PROVIDED ENTRIES ->
+ + + + +

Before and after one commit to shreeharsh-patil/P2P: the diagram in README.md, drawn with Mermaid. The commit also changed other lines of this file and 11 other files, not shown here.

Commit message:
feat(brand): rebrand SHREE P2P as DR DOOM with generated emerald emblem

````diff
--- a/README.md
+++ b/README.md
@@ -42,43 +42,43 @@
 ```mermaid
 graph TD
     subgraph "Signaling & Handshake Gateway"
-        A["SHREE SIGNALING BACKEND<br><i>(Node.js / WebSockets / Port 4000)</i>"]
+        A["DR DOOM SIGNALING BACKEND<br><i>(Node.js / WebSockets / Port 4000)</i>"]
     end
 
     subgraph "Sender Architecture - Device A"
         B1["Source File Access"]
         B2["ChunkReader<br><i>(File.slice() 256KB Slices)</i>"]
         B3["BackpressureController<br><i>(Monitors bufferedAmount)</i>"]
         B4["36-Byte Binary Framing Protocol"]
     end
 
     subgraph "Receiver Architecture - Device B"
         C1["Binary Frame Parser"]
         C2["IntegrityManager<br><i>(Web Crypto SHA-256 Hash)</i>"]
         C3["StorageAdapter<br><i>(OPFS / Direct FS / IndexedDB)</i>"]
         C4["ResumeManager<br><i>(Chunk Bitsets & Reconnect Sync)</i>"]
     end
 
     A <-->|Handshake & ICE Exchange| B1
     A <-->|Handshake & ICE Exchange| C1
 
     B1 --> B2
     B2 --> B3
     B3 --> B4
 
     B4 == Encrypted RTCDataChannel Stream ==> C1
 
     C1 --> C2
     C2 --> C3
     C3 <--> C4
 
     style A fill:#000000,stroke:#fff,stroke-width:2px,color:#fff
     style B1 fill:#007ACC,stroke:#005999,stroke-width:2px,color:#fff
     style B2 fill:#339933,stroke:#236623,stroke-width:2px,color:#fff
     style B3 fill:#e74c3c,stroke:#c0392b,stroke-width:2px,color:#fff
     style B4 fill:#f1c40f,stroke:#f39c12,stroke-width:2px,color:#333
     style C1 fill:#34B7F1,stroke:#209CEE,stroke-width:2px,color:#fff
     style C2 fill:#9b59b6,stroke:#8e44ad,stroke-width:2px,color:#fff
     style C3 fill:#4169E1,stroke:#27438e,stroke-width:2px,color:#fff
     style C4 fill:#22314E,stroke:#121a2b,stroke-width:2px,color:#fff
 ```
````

+ + + + +

GOAL OF THE EXERCISE -> Which of the lines above contain "README"? Return them all.

YOUR SOLUTION ->
Before and after one commit to shreeharsh-patil/P2P: the diagram in README.md, drawn with Mermaid. The commit also changed other lines of this file and 11 other files, not shown here.
--- a/README.md
+++ b/README.md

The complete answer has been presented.